CAPE TOWN, South Africa (JTA) — South Africa’s chief rabbi joined in growing protests against President Jacob Zuma, who caused an uproar after firing a widely respected finance minister last week.
In a Passover video message to the Jewish community titled “Let Our People Go,” Chief Rabbi Warren Goldstein called on all South Africans to join him in a protest march to the Union Buildings in Pretoria on Friday “to say no to corruption and state capture.”
The Union Buildings is the official seat of the national government and houses the president’s offices.
Goldstein’s remarks come in the wake of a Cabinet reshuffle by Zuma on March 30, and in particular the removal of Finance Minister Pravin Gordhan. Zuma’s party, the African National Congress, accepted Gordhan’s removal, saying his relationship with the president was “irretrievable.” Critics countered that the move was meant to remove obstacles to Zuma’s control of the national treasury and to benefit his allies in the country’s business community.
Goldstein said that God has blessed South Africa with the gift of freedom that had come about through the sacrifices of many.
“So we must use our freedom to make our voices heard especially at this historic time. Let us make our voices heard through the length and breadth of this country to say that we do not want a country of injustice and corruption. We want a country and we want leaders of decency, of honesty, of integrity, of goodness and of service,” he said.
In a statement issued Tuesday, church leaders and the National Religious Leaders Council – on which Goldstein sits – called on the president to step down.
“It is evident that we have gone beyond a leadership crisis in our country,” their statement said. Zuma “has lost all moral legitimacy to govern and therefore should do the honourable thing and step down.”
“South Africans can no longer stand on the sidelines and watch President Jacob Zuma ruin our beloved country which we struggled so hard for,” they added.
Goldstein has been the chief rabbi of The Union of Orthodox Synagogues of South Africa since 2005.

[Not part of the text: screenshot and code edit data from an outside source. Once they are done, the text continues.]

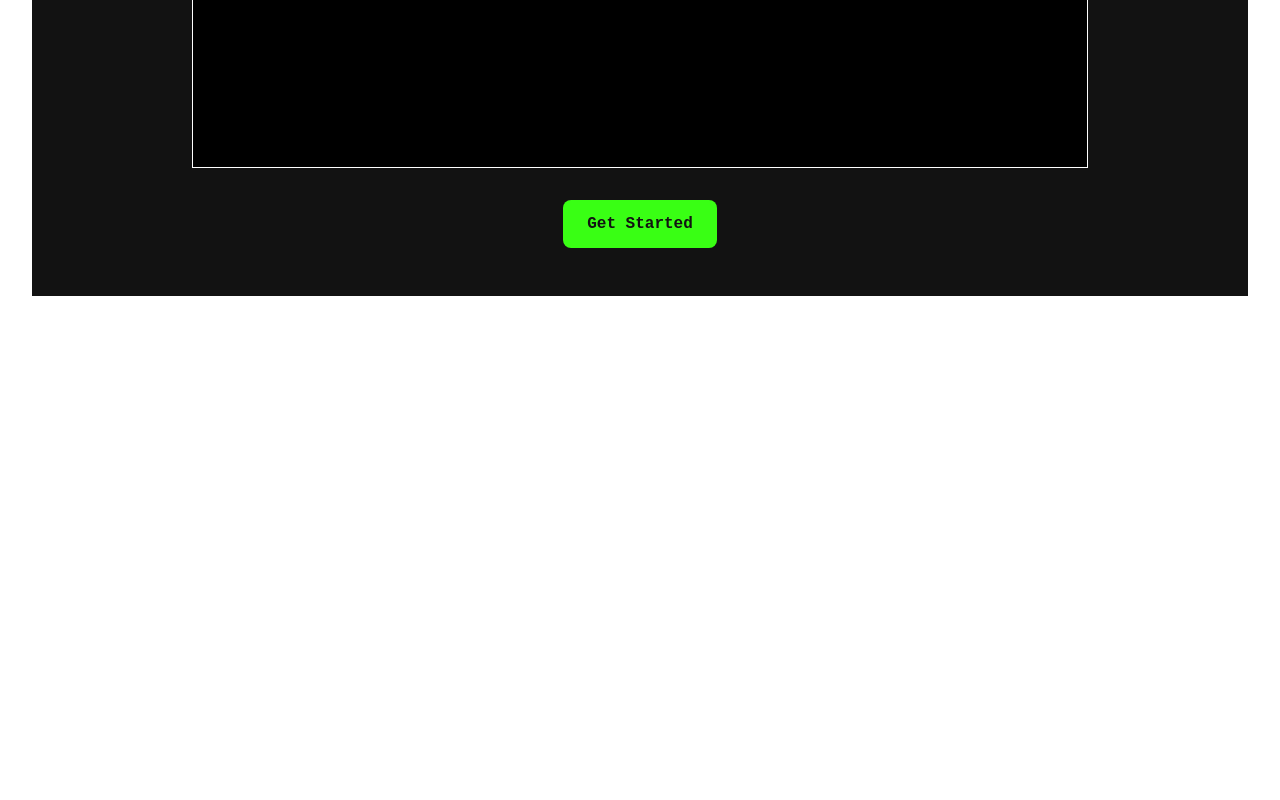
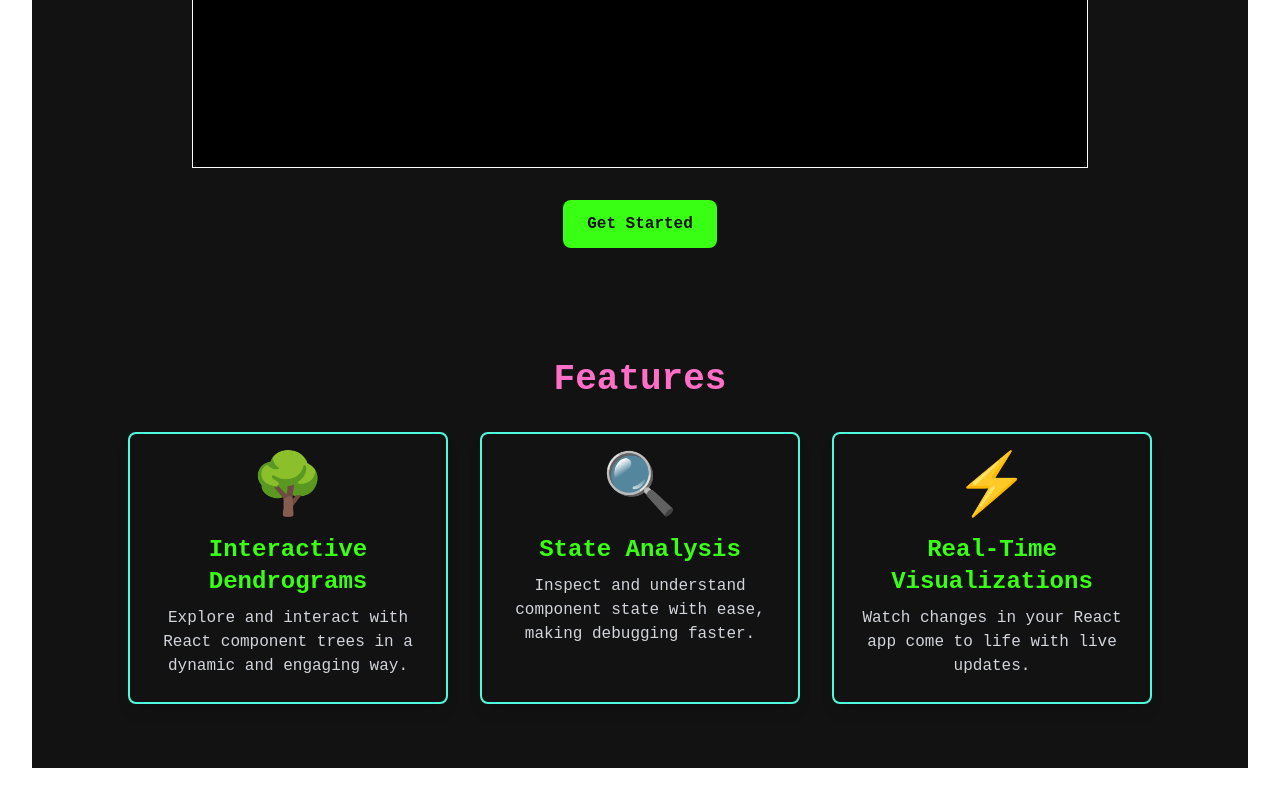
Before and after one commit to 12mv2/Reactive-landing-page, a React (Vite) app in the folder reactive-landing-page/: page / in a window 1280 px wide. Shown: the part 536-1336 px from the top of the page. Before the commit the page ends 864 px from the top, so only its background shows below. Built offline with nearby package versions, Linux system fonts and the light colour scheme.

Commit message:
Add Features component below spinning visual

```diff
--- a/reactive-landing-page/src/App.tsx
+++ b/reactive-landing-page/src/App.tsx
@@ -1,10 +1,12 @@
 import './App.css'
 import Hero from './components/Hero.js'
+import Features from './components/Features.js';
 
 function App() {
   return (
     <div>
       <Hero />
+      <Features />
     </div>
   );
 }
--- /dev/null
+++ b/reactive-landing-page/src/components/Features.tsx
@@ -0,0 +1,46 @@
+const features = [
+    {
+      title: "Interactive Dendrograms",
+      description:
+        "Explore and interact with React component trees in a dynamic and engaging way.",
+      icon: "🌳",
+    },
+    {
+      title: "State Analysis",
+      description:
+        "Inspect and understand component state with ease, making debugging faster.",
+      icon: "🔍",
+    },
+    {
+      title: "Real-Time Visualizations",
+      description:
+        "Watch changes in your React app come to life with live updates.",
+      icon: "⚡",
+    },
+  ];
+
+  const Features = () => {
+    return (
+      <div className="bg-darkBackground py-16 text-center text-white">
+        <h2 className="text-4xl font-bold text-neonPink mb-8">
+          Features
+        </h2>
+        <div className="grid grid-cols-1 md:grid-cols-3 gap-8 max-w-5xl mx-auto">
+          {features.map((feature, index) => (
+            <div
+              key={index}
+              className="p-6 bg-darkBackground border-2 border-neonCyan rounded-lg shadow-lg hover:scale-105 transition-transform duration-300"
+            >
+              <div className="text-6xl">{feature.icon}</div>
+              <h3 className="text-2xl font-semibold mt-4 text-neonGreen">
+                {feature.title}
+              </h3>
+              <p className="text-gray-300 mt-2">{feature.description}</p>
+            </div>
+          ))}
+        </div>
+      </div>
+    );
+  };
+
+  export default Features;
```
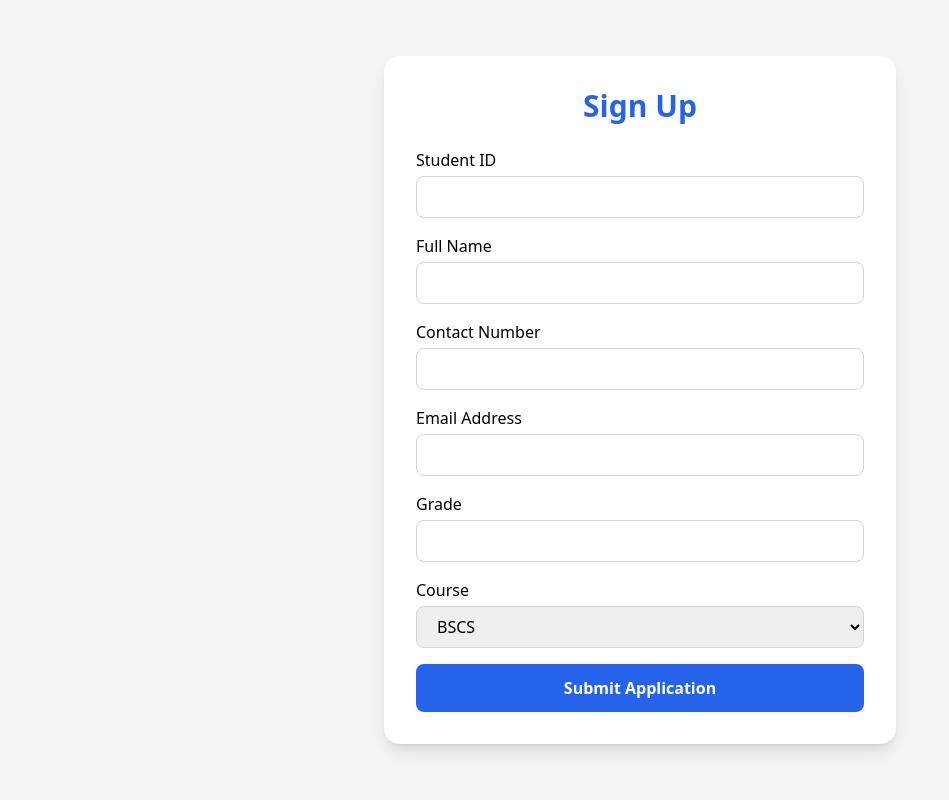
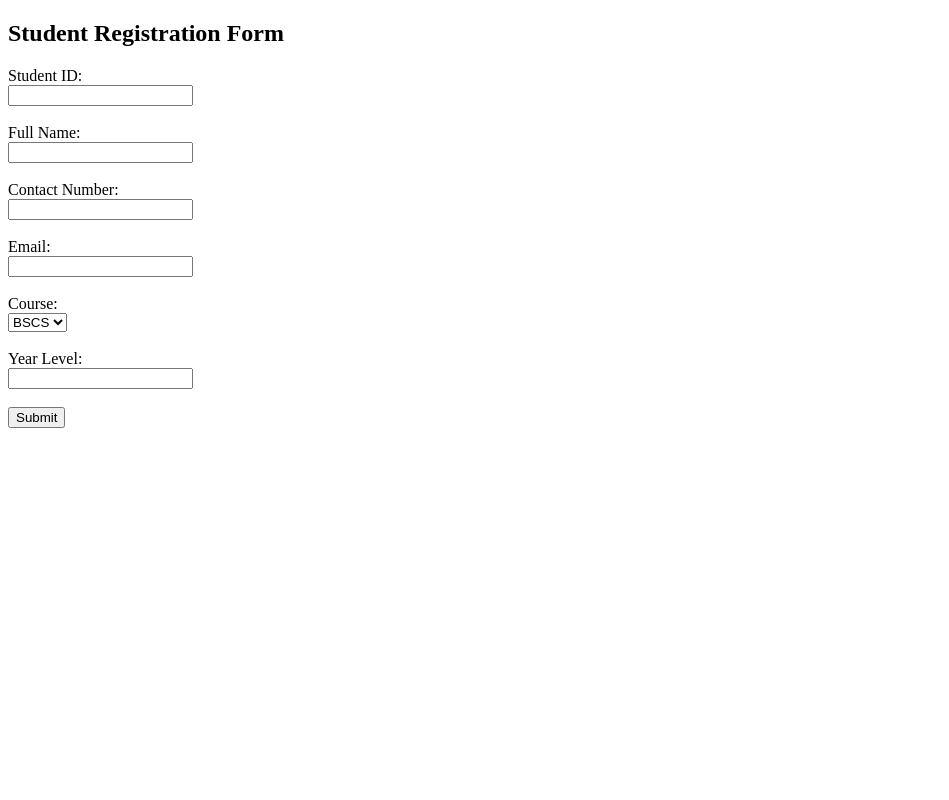
Before and after one commit to DarhylBorcelis/ScholarlySPI, a Django app: page /student/signIn in a window 1280 px wide. Shown: the whole page, without its empty margins (0-949 px from the left). Run offline with Django 5.2, Linux system fonts and the light colour scheme; some libraries are stand-ins or nearby versions.

Commit message:
i add student succes html, and delete the dashboar page for now

```diff
--- a/student/models.py
+++ b/student/models.py
@@ -8,7 +8,7 @@ class student_data(models.Model):
         ('BSIT', 'BSIT'),
     ]
 
-    student_id = models.IntegerField()
+    student_id = models.IntegerField(unique=True)
     student_fullname = models.CharField(max_length=55)
     student_contact = models.CharField(max_length=20)
     student_email = models.CharField(max_length=100)
--- a/student/templates/student_signIn.html
+++ b/student/templates/student_signIn.html
@@ -1,72 +1,40 @@
 <!DOCTYPE html>
-<html lang="en">
+<html>
 <head>
-    <meta charset="UTF-8">
-    <meta name="viewport" content="width=device-width, initial-scale=1.0">
-    <title>Student Scholarship Sign Up</title>
-    <script src="https://cdn.tailwindcss.com"></script>
+    <title>Student Registration</title>
 </head>
-<body class="bg-gray-100 flex items-center justify-center min-h-screen">
+<body>
 
-    <div class="w-full max-w-lg bg-white p-8 rounded-2xl shadow-lg">
-        <h2 class="text-3xl font-bold text-center mb-6 text-blue-600">Sign Up</h2>
+    <h2>Student Registration Form</h2>
 
-        <form action="" method="POST" class="space-y-4">
-            {% csrf_token %}
+    <form method="POST">
+        {% csrf_token %}
 
-            <!-- Student ID -->
-            <div>
-                <label class="block mb-1 font-medium">Student ID</label>
-                <input type="number" name="student_id"
-                    class="w-full px-4 py-2 border border-gray-300 rounded-lg focus:ring-2 focus:ring-blue-400 focus:outline-none">
-            </div>
+        <label>Student ID:</label><br>
+        <input type="number" name="student_id" required><br><br>
 
-            <!-- Fullname -->
-            <div>
-                <label class="block mb-1 font-medium">Full Name</label>
-                <input type="text" name="student_fullname"
-                    class="w-full px-4 py-2 border border-gray-300 rounded-lg focus:ring-2 focus:ring-blue-400 focus:outline-none">
-            </div>
+        <label>Full Name:</label><br>
+        <input type="text" name="student_fullname" required><br><br>
 
-            <!-- Contact -->
-            <div>
-                <label class="block mb-1 font-medium">Contact Number</label>
-                <input type="text" name="student_contact"
-                    class="w-full px-4 py-2 border border-gray-300 rounded-lg focus:ring-2 focus:ring-blue-400 focus:outline-none">
-            </div>
+        <label>Contact Number:</label><br>
+        <input type="text" name="student_contact" required><br><br>
 
-            <!-- Email -->
-            <div>
-                <label class="block mb-1 font-medium">Email Address</label>
-                <input type="email" name="student_email"
-                    class="w-full px-4 py-2 border border-gray-300 rounded-lg focus:ring-2 focus:ring-blue-400 focus:outline-none">
-            </div>
+        <label>Email:</label><br>
+        <input type="email" name="student_email" required><br><br>
 
-            <!-- Grade -->
-            <div>
-                <label class="block mb-1 font-medium">Grade</label>
-                <input type="number" name="student_grade"
-                    class="w-full px-4 py-2 border border-gray-300 rounded-lg focus:ring-2 focus:ring-blue-400 focus:outline-none">
-            </div>
+        <label>Course:</label><br>
+        <select name="student_course">
+            <option value="BSCS">BSCS</option>
+            <option value="BSAB">BSAB</option>
+            <option value="BSIT">BSIT</option>
+        </select>
+        <br><br>
 
-            <!-- Course -->
-            <div>
-                <label class="block mb-1 font-medium">Course</label>
-                <select name="student_course"
-                    class="w-full px-4 py-2 border border-gray-300 rounded-lg focus:ring-2 focus:ring-blue-400 focus:outline-none">
-                    <option value="BSCS">BSCS</option>
-                    <option value="BSAB">BSAB</option>
-                    <option value="BSIT">BSIT</option>
-                </select>
-            </div>
+        <label>Year Level:</label><br>
+        <input type="number" name="student_grade" required><br><br>
 
-            <!-- Submit -->
-            <button type="submit"
-                class="w-full bg-blue-600 text-white py-3 rounded-lg font-semibold hover:bg-blue-700 transition">
-                Submit Application
-            </button>
-        </form>
-    </div>
+        <button type="submit">Submit</button>
+    </form>
 
 </body>
 </html>
--- a/student/urls.py
+++ b/student/urls.py
@@ -3,7 +3,7 @@ from . import views
 
 
 urlpatterns = [
-    path('', views.index, name="index"),
-    path('dashboard', views.student_dashboard, name="student_dashboard"),
+    path('', views.student_index, name="index"),
     path('signIn', views.student_signIn, name="student_signIn"),
+    path('success', views.student_register_success, name="student_register_success"),
 ]
--- a/student/views.py
+++ b/student/views.py
@@ -2,8 +2,8 @@ from django.shortcuts import render, redirect
 from .models import student_data
 
 # Create your views here.
-def index(request):
-    return render(request, 'index.html')
+def student_index(request):
+    return render(request, 'student_index.html')
 
 def student_signIn(request):
     if request.method == "POST":
@@ -16,9 +16,9 @@ def student_signIn(request):
             student_grade=request.POST.get('student_grade'),
             student_course=request.POST.get('student_course'),
         )
-        return redirect('student_dashboard')
+        return redirect('student_register_success')
 
     return render(request, 'student_signIn.html')
 
-def student_dashboard(request):
-    return render(request, 'student_dashboard.html')
+def student_register_success(request):
+    return render(request, 'student_register_success.html')
```
Also changed, not shown: student/templates/index.html (deleted, +0 -35 lines), student/templates/student_index.html (added, +16 -0 lines), student/templates/student_register_success.html (added, +20 -0 lines), student/migrations/0002_alter_student_data_student_id.py (added), student/templates/student_dashboard.html (deleted).
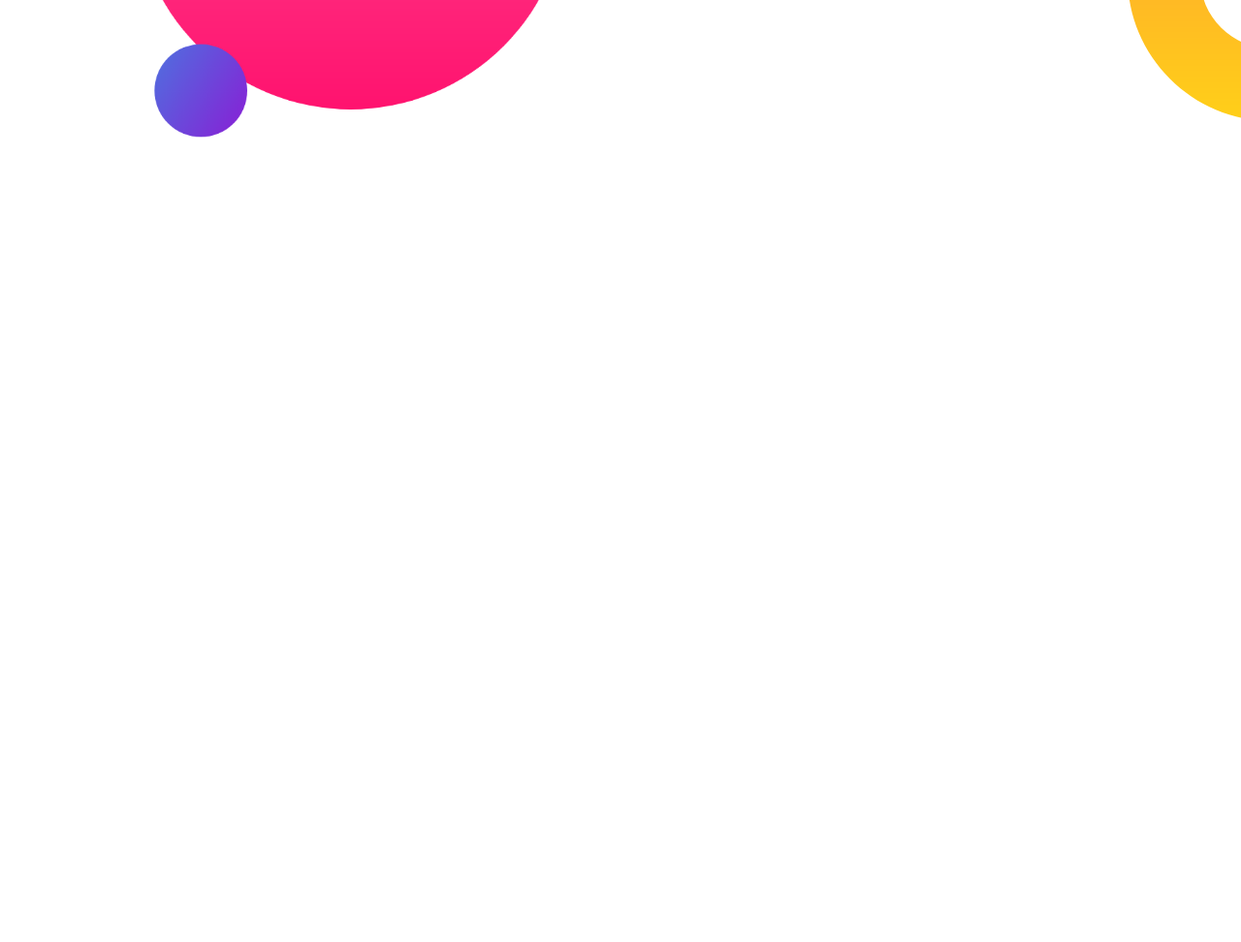
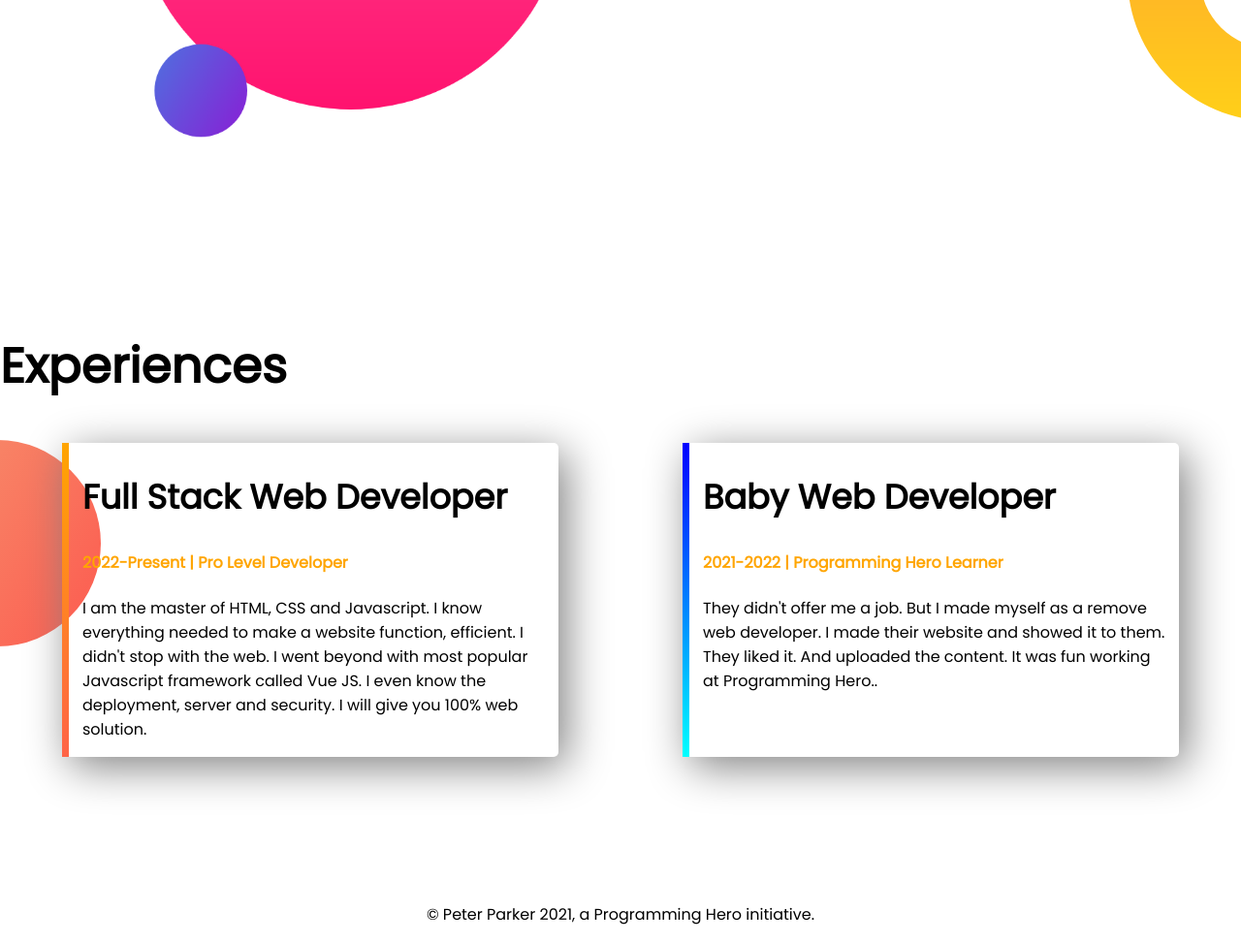
Before and after one commit to humayranurananna/my-portfolio, a plain HTML site: page index.html in a window 1280 px wide. Shown: the part 1008-1980 px from the top of the page at 97% size. Before the commit the page ends 1307 px from the top, so only its background shows below. Drawn offline with Linux system fonts and the light colour scheme.

Commit message:
some new section added

```diff
--- a/index.html
+++ b/index.html
@@ -13,7 +13,7 @@
 </head>
 
 <body>
-    <section class="header">
+    <section class="header flex-container">
         <div class="half-width">
             <h1>Welcome To</h1>
             <h1> <span class="orange-color">Ananna Nur</span> World!</h1>
@@ -28,7 +28,7 @@
         </div>
 
     </section>
-    <section class="dream-big">
+    <section class="dream-big flex-container">
         <div class="half-width">
             <img src="img/my-bg2.png" alt="">
         </div>
@@ -37,9 +37,31 @@
             <h3>Become a web developer</h3>
             <p>I already learned the basic HTML and CSS. I can build any simple website. I can even teach my grandma how
                 to make simple website. My goal is to build 3 websites and learn advanced topics.</p>
-            <a href="#" class="linked-button">DOWNLOAD RESUME</a>
+            <a href="#" target="_blank" class="linked-button">DOWNLOAD RESUME</a>
         </div>
     </section>
+    <section class="experience-area">
+        <h1>Experiences</h1>
+        <div class="flex-container">
+            <div id="Full-Stack-Developer-experience" class="experience-item">
+                <h2>Full Stack Web Developer</h2>
+                <h4 class="orange-color">2022-Present | Pro Level Developer</h4>
+                <p>I am the master of HTML, CSS and Javascript. I know everything needed to make a website function,
+                    efficient. I didn't stop with the web. I went beyond with most popular Javascript framework called
+                    Vue JS. I even know the deployment, server and security. I will give you 100% web solution.</p>
+            </div>
+            <div id="Baby-Web-Developer-experience" class="experience-item">
+                <h2>Baby Web Developer</h2>
+                <h4 class="orange-color">2021-2022 | Programming Hero Learner</h4>
+                <p>They didn't offer me a job. But I made myself as a remove web developer. I made their website and
+                    showed it to them. They liked it. And uploaded the content. It was fun working at Programming Hero..
+                </p>
+            </div>
+        </div>
+    </section>
+    <footer>
+        <p>© Peter Parker 2021, a Programming Hero initiative.</p>
+    </footer>
 
 </body>
 
--- a/style.css
+++ b/style.css
@@ -5,10 +5,13 @@ body{
 h1{
     font-size: 50px;
 }
+h2{
+    font-size: 35px;
+}
 .orange-color{
     color: orange;
 }
-section{
+.flex-container{
     display: flex;
 }
 .half-width{
@@ -37,3 +40,31 @@ section{
     background-repeat: no-repeat;
     background-position: right;
 }
+.experience-area{
+    margin-bottom: 150px;
+    background-image: url(img/exp-bg.png);
+    background-repeat: no-repeat;
+    background-position: left;
+}
+.experience-item{
+    width: 40%;
+    margin-left: 5%;
+    margin-right: 5%;
+    padding-left: 14px;
+    padding-right: 10px;
+    box-shadow: 8px 10px 45px gray;
+    border-radius: 5px;
+}
+#Full-Stack-Developer-experience{
+    border-left: 7px solid;
+    border-image: linear-gradient(orange,tomato);
+    border-image-slice: 1;
+}
+#Baby-Web-Developer-experience{
+    border-left: 7px solid;
+    border-image: linear-gradient(blue,cyan);
+    border-image-slice: 1;
+}
+footer{
+    text-align: center;
+}
```
Also changed, not shown: img/exp-bg.png (added).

“Let us join hands and join in these marches this Friday,” he urged in his video message. “I’ll be in Pretoria with thousands of South Africans linking arms saying ‘We want a better country, we want more for ourselves, we want more for our children, we want more for our future’ and the message that will go out will be the same words that Moses said to Pharaoh all those years ago – ‘Let our people go.’ Let us be free from the tyranny of corruption, let us be free to create the country of our dreams.”